The faces change every few weeks. Homelessness, after all, is a fluid state; people come and go as often as their luck changes. But when one volunteer leaves another soon takes his or her place.
Tygur Scott, 34, is the resident responsible for organizing the group of community volunteers who help keep the camp clean and running as smoothly as possible.
He wears utilitarian camouflage pants and a score of shiny rings on his fingers when he works. A wide-brim hat usually shades his face, and in between trips to the dumpster, he puffs on Lucky Strike cigarettes.
Scott’s history with what would become Dignity Village began around the time campers living in the informal neighborhood known as “Tent City,” just south of the Gainesville-Hawthorne State Trail, were being evicted from the wooded property.
“When I first got here, Dignity Village didn’t even exist,” he said, sitting underneath a tarp in the Occupy Gainesville campsite, the unofficial headquarters of Scott and his group of volunteers, who are known as community advocates. He reckons he began helping people move out to the property bordering GRACE Marketplace in May 2014.
There were no zones or rules regarding campsite placement back then, he said. The land Dignity Village now sits on was not even leased by the city, and there were no large organizations providing logistical and organizational support to residents.
Things are different now.
Randy Stacey, director of the Helping Hands Clinic, walks alongside Scott down one of the asphalt pathways that run around the inner perimeter of the camp. They read numbers off a clipboard as they walk and compare them against the actual count of tents and residents.
Stacey is a common sight around Dignity Village. His organization visits the community on a weekly basis, bringing supplies and offering medical services to those in need.
The work performed by Scott and the advocates is extremely important to Helping Hands, Stacey said.

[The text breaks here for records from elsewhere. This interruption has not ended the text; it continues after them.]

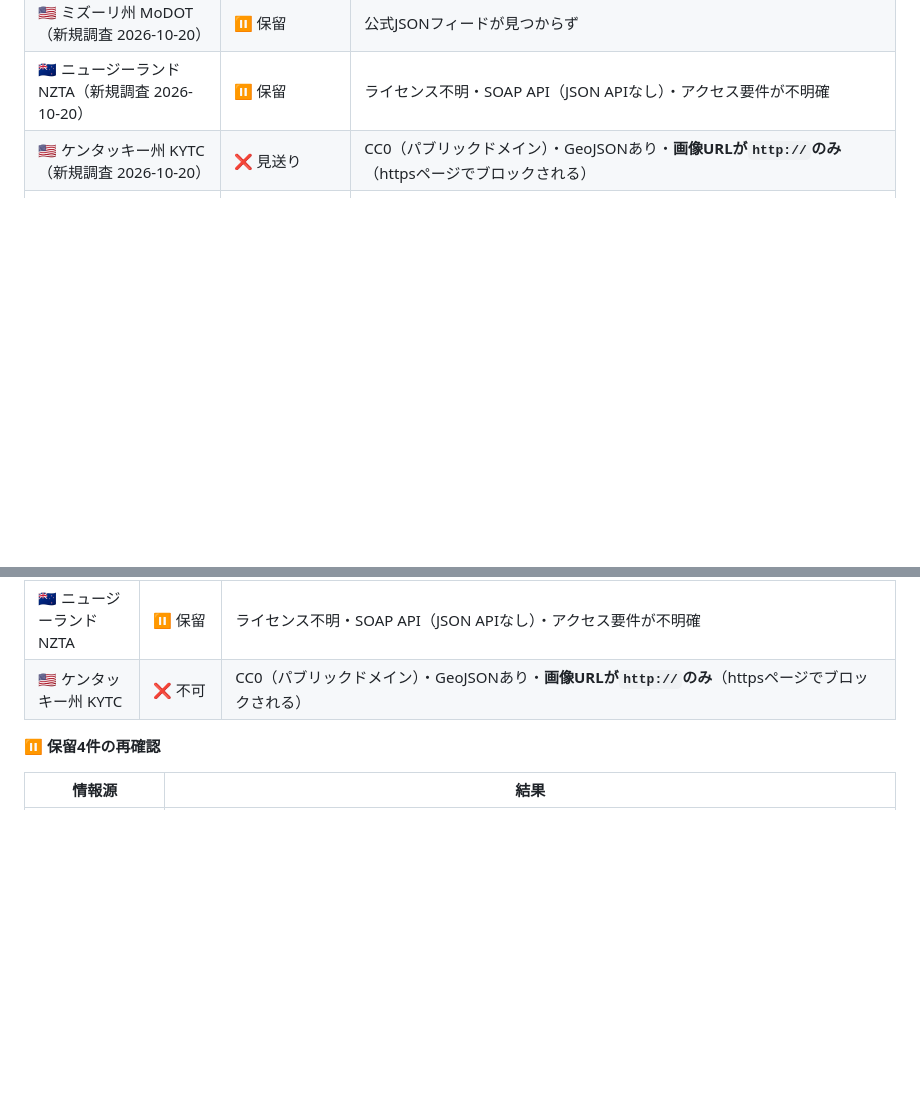
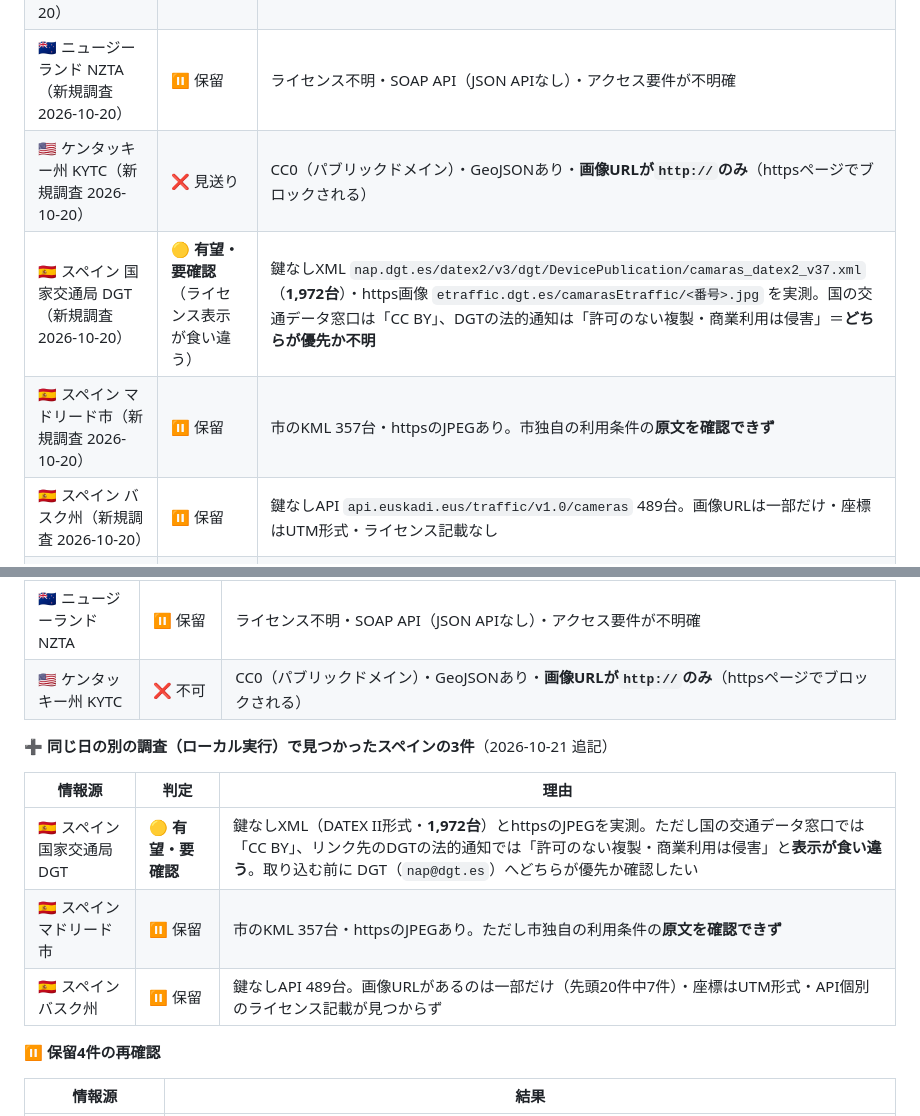
Before and after one commit to non-x2/non-x2, a Markdown page: livecam-db/README.md, 2 parts joined by grey strips. Rendered like a GitHub page; blank space fills up the shorter version.

Commit message:
🇪🇸 スペインDGTほか3件を調査記録に追記（同日のローカル実行分）
承認#909（のんさん選択：PR #108 へ追加）

Co-Authored-By: Claude Opus 5.5 <noreply@anthropic.com>

```diff
--- a/livecam-db/README.md
+++ b/livecam-db/README.md
@@ -193,6 +193,9 @@ python3 livecam-db/build_world.py --no-verify  # 写真の確認をとばす
 | 🇺🇸 ミズーリ州 MoDOT（新規調査 2026-10-20） | ⏸ 保留 | 公式JSONフィードが見つからず |
 | 🇳🇿 ニュージーランド NZTA（新規調査 2026-10-20） | ⏸ 保留 | ライセンス不明・SOAP API（JSON APIなし）・アクセス要件が不明確 |
 | 🇺🇸 ケンタッキー州 KYTC（新規調査 2026-10-20） | ❌ 見送り | CC0（パブリックドメイン）・GeoJSONあり・**画像URLが`http://`のみ**（httpsページでブロックされる） |
+| 🇪🇸 スペイン 国家交通局 DGT（新規調査 2026-10-20） | 🟡 **有望・要確認**（ライセンス表示が食い違う） | 鍵なしXML `nap.dgt.es/datex2/v3/dgt/DevicePublication/camaras_datex2_v37.xml`（**1,972台**）・https画像 `etraffic.dgt.es/camarasEtraffic/<番号>.jpg` を実測。国の交通データ窓口は「CC BY」、DGTの法的通知は「許可のない複製・商業利用は侵害」＝**どちらが優先か不明** |
+| 🇪🇸 スペイン マドリード市（新規調査 2026-10-20） | ⏸ 保留 | 市のKML 357台・httpsのJPEGあり。市独自の利用条件の**原文を確認できず** |
+| 🇪🇸 スペイン バスク州（新規調査 2026-10-20） | ⏸ 保留 | 鍵なしAPI `api.euskadi.eus/traffic/v1.0/cameras` 489台。画像URLは一部だけ・座標はUTM形式・ライセンス記載なし |
 | 🇦🇺 オーストラリア NSW州 Transport for NSW | ⏸ 保留 | ライセンスは CC BY で問題なし。ただしデータ取得に**APIキーの登録が必要**＝のんラボの「鍵ゼロ」方針に合わない（Windyと同じ理由） |
 | 🇨🇦 カナダ オンタリオ州 511 Ontario | ⏸ 保留 | 公的ライセンス（Open Government Licence）＋鍵なしで一覧は取れるが、**写真URLが確かめられなかった**（ページをJavaScriptで組み立てる作りのため）。深掘りすれば候補になりうる |
 | 🇺🇸 オレゴン州 ODOT・ペンシルベニア州 511PA | ⏸ 保留 | 「使ってよい・出典を書いてね」の案内はあるが、CC BY のような**はっきりしたライセンス文が無い**。データ取得にも登録が必要 |
@@ -390,6 +393,14 @@ python3 livecam-db/build_world.py --no-verify  # 写真の確認をとばす
 | 🇳🇿 ニュージーランド NZTA | ⏸ 保留 | ライセンス不明・SOAP API（JSON APIなし）・アクセス要件が不明確 |
 | 🇺🇸 ケンタッキー州 KYTC | ❌ 不可 | CC0（パブリックドメイン）・GeoJSONあり・**画像URLが`http://`のみ**（httpsページでブロックされる） |
 
+**➕ 同じ日の別の調査（ローカル実行）で見つかったスペインの3件**（2026-10-21 追記）
+
+| 情報源 | 判定 | 理由 |
+|---|---|---|
+| 🇪🇸 スペイン 国家交通局 DGT | 🟡 **有望・要確認** | 鍵なしXML（DATEX II形式・**1,972台**）とhttpsのJPEGを実測。ただし国の交通データ窓口では「CC BY」、リンク先のDGTの法的通知では「許可のない複製・商業利用は侵害」と**表示が食い違う**。取り込む前に DGT（`nap@dgt.es`）へどちらが優先か確認したい |
+| 🇪🇸 スペイン マドリード市 | ⏸ 保留 | 市のKML 357台・httpsのJPEGあり。ただし市独自の利用条件の**原文を確認できず** |
+| 🇪🇸 スペイン バスク州 | ⏸ 保留 | 鍵なしAPI 489台。画像URLがあるのは一部だけ（先頭20件中7件）・座標はUTM形式・API個別のライセンス記載が見つからず |
+
 **⏸ 保留4件の再確認**
 
 | 情報源 | 結果 |
```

Because the advocates reside in the village, they can give informed estimates of the camp’s population at any given time, and they’re up-to-date on problems plaguing residents.
Stacey isn’t the only one relying on the advocates for their knowledge of the inner workings of Dignity Village.

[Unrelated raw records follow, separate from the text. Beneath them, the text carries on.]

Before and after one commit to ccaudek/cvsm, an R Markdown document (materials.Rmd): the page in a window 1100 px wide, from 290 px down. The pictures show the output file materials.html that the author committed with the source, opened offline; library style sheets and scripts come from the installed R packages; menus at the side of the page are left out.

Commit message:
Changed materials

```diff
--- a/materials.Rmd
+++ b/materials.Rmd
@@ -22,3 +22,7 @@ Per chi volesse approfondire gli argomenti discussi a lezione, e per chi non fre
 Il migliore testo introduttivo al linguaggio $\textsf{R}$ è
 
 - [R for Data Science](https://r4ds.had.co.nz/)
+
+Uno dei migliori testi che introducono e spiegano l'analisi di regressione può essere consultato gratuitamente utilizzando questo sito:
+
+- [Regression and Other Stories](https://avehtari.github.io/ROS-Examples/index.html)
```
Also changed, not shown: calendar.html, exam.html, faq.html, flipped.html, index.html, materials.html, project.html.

Lieutenant Rob Koehler of the Gainesville Police Department also highlights the importance of the advocates’ insider knowledge.
“Tygur’s been great,” Koehler said. “He’s been someone I can come and talk to. We need that liaison, as many as we can get.”

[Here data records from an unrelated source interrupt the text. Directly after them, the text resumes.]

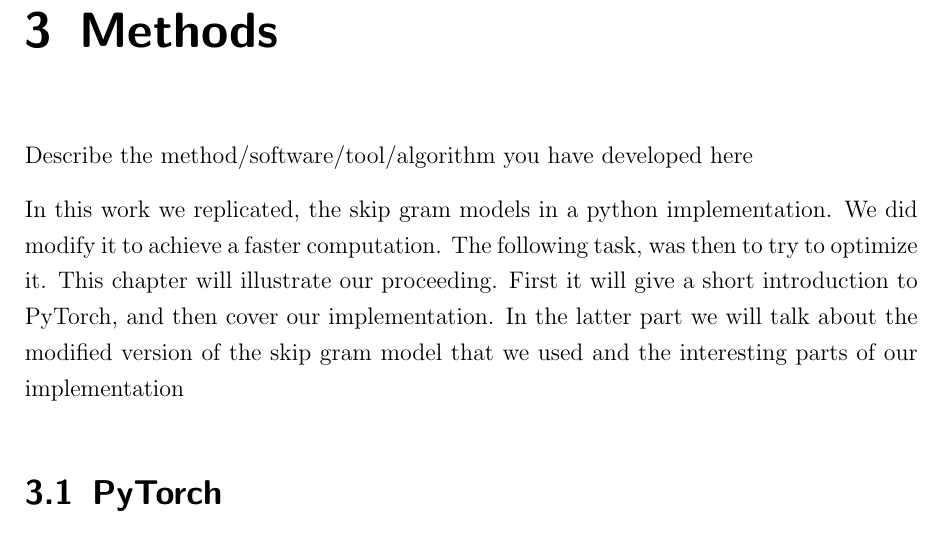
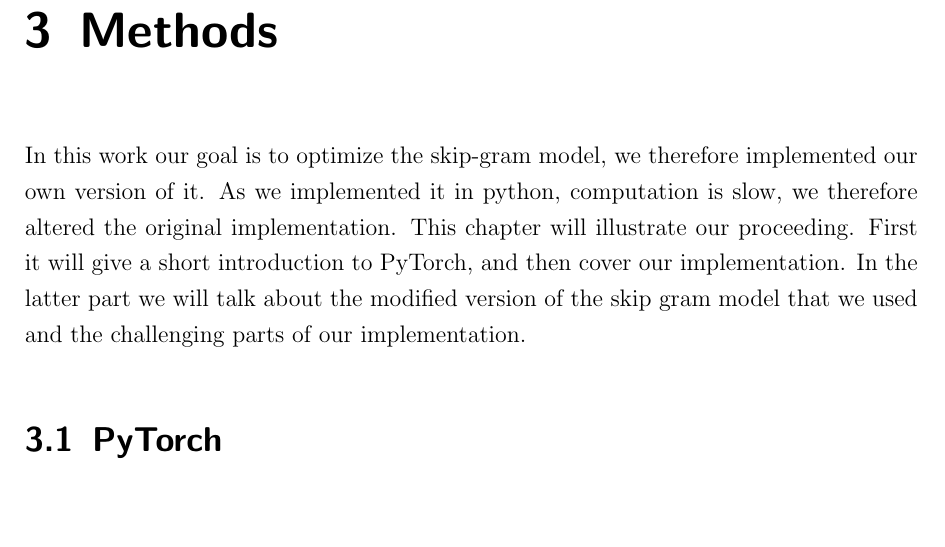
Before and after one commit to c3dric373/bachelorThesis, a LaTeX thesis (thesis_template/thesis.tex, which reads thesis_template/chapters/methods.tex): part of page 22 of 51, cut so that both start at the same text, the shorter picture padded with empty space. Compiled offline with pdfLaTeX.

Commit message:
methods overview

```diff
--- a/thesis_template/chapters/methods.tex
+++ b/thesis_template/chapters/methods.tex
@@ -1,7 +1,8 @@
 \chapter{Methods}\label{chap:methods}
-Describe the method/software/tool/algorithm you have developed here
+%Describe the method/software/tool/algorithm you have developed here
 
-In this work we replicated, the skip gram models in a python implementation. We did modify it to achieve a faster computation. The following task, was then to try to optimize it. This chapter will illustrate our proceeding. First it will give a short introduction to PyTorch, and then cover our implementation. In the latter part we will talk about the modified version of the skip gram model that we used and the interesting parts of our implementation
+In this work our goal is to optimize the skip-gram model, we therefore implemented our own version of it. As we implemented it in python, computation is slow, we therefore altered the original implementation.
+This chapter will illustrate our proceeding. First it will give a short introduction to PyTorch, and then cover our implementation. In the latter part we will talk about the modified version of the skip gram model that we used and the challenging parts of our implementation.
 \section{PyTorch}
 For our implementation we chosed the open source library PyTorch.\footnote{pytorch}. Thruogh it's simplicity of use it's one of the most used libraries for machine learning. One of the most important features is the calculation of gradients by Pytroch. All gradients are calculated online, therofore there is no need for us to implement the calcluation of those gradients. The second important feature that we used, is the large variety of optimizes already implemented in pyTorch. They are proposed in the package torch.optim. This means that we did not need to change anything in our implementation except for one line. The last important feature of Pytorch that we used are the classes \texttt{Dataset} and \texttt{Dataloader}. Both of these classes are meant to work closely together.   The Dataset interfacea has to function to offer namely: "\texttt{\_\_len\_\_}" and " \texttt{\_\_getitem\_\_}". Those are then used by a data loader object. it will construct a batch based on those two function. The loader object has a very nice feature it can shuffle the dataset before each epoch.
 \section{Implementation}
```
Also changed, not shown: thesis_template/thesis.pdf, 2 other files.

He said the identity and purpose of Dignity Village is not clear yet, but the volunteer group’s work helps buy some time until the city figures out how to manage the tent neighborhood, a question that has become one of the biggest issues the community advocates face.
The Gainesville City Commission has been negotiating a contract with Helping Hands for up to $50,000 to grant the organization management of Dignity Village.
The Empowerment Center Oversight Advisory Board recommended the county provide $25,000 to share the cost equally with the city commission, said communications and legislative affairs director for Alachua County Mark Sexton, in an email. But in June, the board decided to wait to discuss the funding until budget workshops take place later in July.
For now, there are every day problems to deal with.
In the yard where Scott constructed a pair of makeshift showers, a volunteer helps him free a trashcan from a chain securing it to a shower column.
It’s been here for a few days, Scott explains, and the combination lock won’t come free. They struggle to snap the chain with a pair of pliers. After a few violent shakes, the chain snaps and they grin.
The volunteer offers to take the trash can to the dumpster. His name is Scott Paris, and he speaks in a Kentucky drawl.
The 34-year-old started helping out Tygur Scott late last year with some of the chores around camp: transporting trash, clearing abandoned tents, sorting donations, that sort of thing, he said.
If you were to see him hauling the trash can to the dumpster, you might wonder why he does it. The trash smells awful, the can is awkward to carry, and the dumpster is so far away. But if you ask him, he’ll just tell you that he likes helping people.